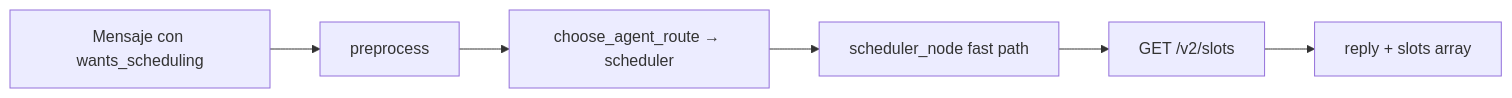
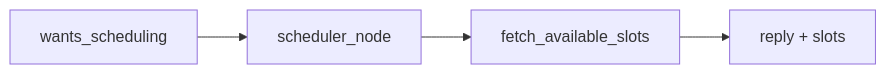
Before and after one commit to AlbertoSanzAlonso/cucarachas_web: the second of 2 diagrams in .agents/skills/bio_assistant/reference.md, drawn with Mermaid. The commit also changed other lines of this file and 14 other files, not shown here.

````diff
--- a/.agents/skills/bio_assistant/reference.md
+++ b/.agents/skills/bio_assistant/reference.md
@@ -26,8 +28,6 @@
 ```mermaid
 flowchart LR
-  A[Mensaje con wants_scheduling] --> B[preprocess]
-  B --> C[choose_agent_route → scheduler]
-  C --> D[scheduler_node fast path]
-  D --> E[GET /v2/slots]
-  E --> F[reply + slots array]
+  A[wants_scheduling] --> B[scheduler_node]
+  B --> C[fetch_available_slots]
+  C --> D[reply + slots]
 ```
````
· · · · ·
Every line of the listing that includes "agents" must be shown.

◆ **Solution to this problem**
Before and after one commit to AlbertoSanzAlonso/cucarachas_web: the second of 2 diagrams in .agents/skills/bio_assistant/reference.md, drawn with Mermaid. The commit also changed other lines of this file and 14 other files, not shown here.
--- a/.agents/skills/bio_assistant/reference.md
+++ b/.agents/skills/bio_assistant/reference.md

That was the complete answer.